News of a vaccine to fight coronavirus (Covid-19) gave confidence to the market, but the ongoing increase in cases worldwide continues to weigh on the global economy.
The oil price rallied this week and the Saudi Arabian minister hinted of further oil supply management at one of the world’s biggest energy gatherings held virtually this week.
In Friday trading, Brent crude was above US$43 with WTI over US$40 a barrel.
The oil price surged earlier this week on news of a vaccine from pharmaceutical company Pfizer (NYSE;PFE) but the International Energy Agency cautioned that oil demand will not automatically rise as a result of this news.
A return to normal
It will take time for life to return to normal and economic activity to rise. This is a prerequisite for any indication of a rise in global oil demand.
OPEC will meet at the end of the month and the energy minister for Saudi Arabia, Prince Abdulaziz bin Salman said the organisation was capable of “tweaking” supply to meet the needs of the world.
In its monthly oil report, the IEA said “it is far too early to know how and when vaccines will allow normal life to resume,” adding that their forecasts don’t see any recovery in the first half of 2021.
The IEA increased its gloomy outlook for the oil market this year, saying it expects global oil demand to fall by 8.8 million barrels a day in 2020.
Pre-Covid, oil demand had been above 100 million barrels a day, the IEA is expecting we’ll close out the year at around 91.3 million barrels a day.
OPEC issued its monthly oil report this week with estimates of global oil demand just above 90 million barrels a day, down 9.8 million barrels a day.
No swift uptake
As the pandemic spreads and cases increase, the organisation sees no swift uptake in oil demand.
“These downward revisions mainly take into account downward adjustments to the economic outlook in OECD economies due to COVID-19 containment measures, with the accompanying adverse impacts on transportation and industrial fuel demand through mid-2021″.
OPEC expects 2021 to be a better year for oil demand with expectations of an increase of 6.2 million barrels a day, still lower than pre-pandemic levels. The IEA expects that increase to be 5.8 million barrels a day in 2021.
Global oil supply is on the increase and with such low demand, that will be a concern.
The IEA estimates that it’s up 200,000 barrels a day since last month and with production from Libya back in the mix and a resumption of supply in the US post hurricane season, more than a million extra barrels could be expected on the market.
The IEA said that “the combination of weaker demand and rising oil supply provides a difficult backdrop to the meeting of OPEC+ countries”.
Saudi Arabia’s Prince Abdulaziz bin Salman was speaking at ADIPEC in Abu Dhabi this week and he reassured the market when he said that OPEC ministers are ready to make whatever adjustments are necessary to keep the market in balance.
Principle of tweaking
“They are committed to the principle of tweaking,” he said, adding, “it could be a tweak even beyond what the so-called analysts are talking about”. OPEC is scheduled to ease the current production cuts for 2021, but the feeling is they will maintain the current cuts of 7.7 million barrels a day.

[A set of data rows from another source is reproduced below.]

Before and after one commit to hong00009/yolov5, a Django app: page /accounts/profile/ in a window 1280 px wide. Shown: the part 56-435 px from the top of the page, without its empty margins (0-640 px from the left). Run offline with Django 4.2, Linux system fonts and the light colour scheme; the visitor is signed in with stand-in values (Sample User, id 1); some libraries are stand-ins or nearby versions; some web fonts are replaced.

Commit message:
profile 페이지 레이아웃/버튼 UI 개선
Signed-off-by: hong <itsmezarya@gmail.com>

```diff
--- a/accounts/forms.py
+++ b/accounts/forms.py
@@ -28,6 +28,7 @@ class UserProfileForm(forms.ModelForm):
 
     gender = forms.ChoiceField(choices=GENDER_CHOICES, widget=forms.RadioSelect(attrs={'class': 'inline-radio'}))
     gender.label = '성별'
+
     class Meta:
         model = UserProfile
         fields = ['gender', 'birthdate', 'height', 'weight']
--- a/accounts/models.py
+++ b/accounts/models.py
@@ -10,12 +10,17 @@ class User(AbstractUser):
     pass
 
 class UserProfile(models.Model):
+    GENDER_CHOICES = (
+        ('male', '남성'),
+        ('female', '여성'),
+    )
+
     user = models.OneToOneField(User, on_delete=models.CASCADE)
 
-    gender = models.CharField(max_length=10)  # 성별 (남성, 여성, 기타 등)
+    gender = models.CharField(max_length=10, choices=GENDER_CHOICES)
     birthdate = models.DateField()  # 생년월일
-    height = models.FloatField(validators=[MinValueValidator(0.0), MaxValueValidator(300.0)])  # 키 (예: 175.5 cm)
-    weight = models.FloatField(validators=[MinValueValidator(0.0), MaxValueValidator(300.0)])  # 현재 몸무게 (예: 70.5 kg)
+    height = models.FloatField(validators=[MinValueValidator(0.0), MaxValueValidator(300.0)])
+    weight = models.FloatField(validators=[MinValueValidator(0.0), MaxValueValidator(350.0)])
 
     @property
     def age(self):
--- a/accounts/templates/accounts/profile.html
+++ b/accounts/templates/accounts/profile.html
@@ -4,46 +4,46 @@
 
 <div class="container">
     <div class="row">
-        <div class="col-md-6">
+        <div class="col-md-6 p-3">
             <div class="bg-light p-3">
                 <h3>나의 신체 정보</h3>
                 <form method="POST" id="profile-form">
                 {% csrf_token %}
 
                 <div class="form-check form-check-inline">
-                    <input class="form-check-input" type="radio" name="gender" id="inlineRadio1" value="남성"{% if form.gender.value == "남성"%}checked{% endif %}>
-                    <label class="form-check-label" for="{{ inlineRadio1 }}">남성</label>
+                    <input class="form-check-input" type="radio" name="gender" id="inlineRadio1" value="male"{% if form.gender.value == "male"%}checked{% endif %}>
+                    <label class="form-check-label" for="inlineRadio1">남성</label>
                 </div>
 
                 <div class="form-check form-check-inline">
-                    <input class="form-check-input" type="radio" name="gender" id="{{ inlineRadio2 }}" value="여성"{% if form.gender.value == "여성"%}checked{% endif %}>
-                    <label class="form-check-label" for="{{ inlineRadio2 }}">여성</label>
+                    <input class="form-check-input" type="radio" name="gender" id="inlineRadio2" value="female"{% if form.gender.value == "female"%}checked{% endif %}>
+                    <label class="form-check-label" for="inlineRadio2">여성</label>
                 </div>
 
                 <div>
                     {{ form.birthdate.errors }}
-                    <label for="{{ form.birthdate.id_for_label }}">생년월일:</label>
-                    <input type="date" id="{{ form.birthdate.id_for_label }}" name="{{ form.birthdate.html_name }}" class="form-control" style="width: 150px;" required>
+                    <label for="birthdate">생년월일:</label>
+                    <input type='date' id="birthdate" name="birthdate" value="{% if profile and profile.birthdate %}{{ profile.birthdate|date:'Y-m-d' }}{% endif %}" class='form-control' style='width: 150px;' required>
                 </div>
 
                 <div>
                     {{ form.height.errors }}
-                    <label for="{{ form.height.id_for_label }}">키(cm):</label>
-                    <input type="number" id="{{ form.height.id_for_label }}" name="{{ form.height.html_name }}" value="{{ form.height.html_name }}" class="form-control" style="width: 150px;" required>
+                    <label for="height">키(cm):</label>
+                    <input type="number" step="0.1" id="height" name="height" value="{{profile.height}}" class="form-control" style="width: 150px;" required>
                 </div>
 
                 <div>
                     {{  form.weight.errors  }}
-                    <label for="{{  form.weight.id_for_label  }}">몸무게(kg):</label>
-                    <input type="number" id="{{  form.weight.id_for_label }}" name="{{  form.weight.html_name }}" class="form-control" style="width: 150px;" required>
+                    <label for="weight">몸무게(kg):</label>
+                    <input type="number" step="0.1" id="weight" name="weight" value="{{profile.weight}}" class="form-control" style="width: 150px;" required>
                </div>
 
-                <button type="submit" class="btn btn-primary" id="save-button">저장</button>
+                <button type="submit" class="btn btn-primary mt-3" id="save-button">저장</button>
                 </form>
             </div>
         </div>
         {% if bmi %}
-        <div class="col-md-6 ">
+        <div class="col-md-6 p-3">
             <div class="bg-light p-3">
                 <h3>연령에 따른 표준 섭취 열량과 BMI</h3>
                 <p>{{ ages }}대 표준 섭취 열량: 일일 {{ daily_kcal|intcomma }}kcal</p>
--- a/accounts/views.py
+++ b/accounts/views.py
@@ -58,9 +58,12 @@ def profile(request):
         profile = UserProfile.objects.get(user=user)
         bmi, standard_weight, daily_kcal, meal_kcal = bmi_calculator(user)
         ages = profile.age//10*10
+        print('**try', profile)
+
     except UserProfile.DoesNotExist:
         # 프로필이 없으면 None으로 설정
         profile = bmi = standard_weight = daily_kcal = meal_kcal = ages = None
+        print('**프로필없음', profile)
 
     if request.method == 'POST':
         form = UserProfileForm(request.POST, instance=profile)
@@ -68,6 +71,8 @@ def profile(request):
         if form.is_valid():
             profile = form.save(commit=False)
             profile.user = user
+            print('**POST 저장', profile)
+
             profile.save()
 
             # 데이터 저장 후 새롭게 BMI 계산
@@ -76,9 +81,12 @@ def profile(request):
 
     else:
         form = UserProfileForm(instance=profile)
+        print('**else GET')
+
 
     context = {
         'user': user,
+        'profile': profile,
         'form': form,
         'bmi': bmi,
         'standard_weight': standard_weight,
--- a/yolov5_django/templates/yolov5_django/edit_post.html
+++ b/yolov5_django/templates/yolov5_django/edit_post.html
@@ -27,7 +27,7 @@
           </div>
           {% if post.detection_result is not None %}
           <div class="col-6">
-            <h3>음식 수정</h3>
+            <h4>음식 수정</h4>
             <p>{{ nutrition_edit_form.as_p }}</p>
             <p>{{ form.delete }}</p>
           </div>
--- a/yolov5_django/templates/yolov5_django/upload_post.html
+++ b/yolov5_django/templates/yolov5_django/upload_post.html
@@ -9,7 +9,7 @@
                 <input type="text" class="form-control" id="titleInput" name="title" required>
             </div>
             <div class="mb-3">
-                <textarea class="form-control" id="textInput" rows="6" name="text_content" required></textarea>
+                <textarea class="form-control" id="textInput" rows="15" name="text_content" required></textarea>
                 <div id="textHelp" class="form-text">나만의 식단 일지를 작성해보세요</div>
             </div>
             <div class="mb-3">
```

The UAE minister of energy and infrastructure, Suhail Al Mazrouei also addressed the conference and added that “OPEC+ are up to the challenge of doing whatever it takes to create that balance,” adding “we have the ability to tweak”.
This year more than ever, oil producer tweaking skills will be needed as the industry is under severe pressure.
A return to stronger global growth will be slow but sure, as the world now looks to a vaccine to help stop the pandemic.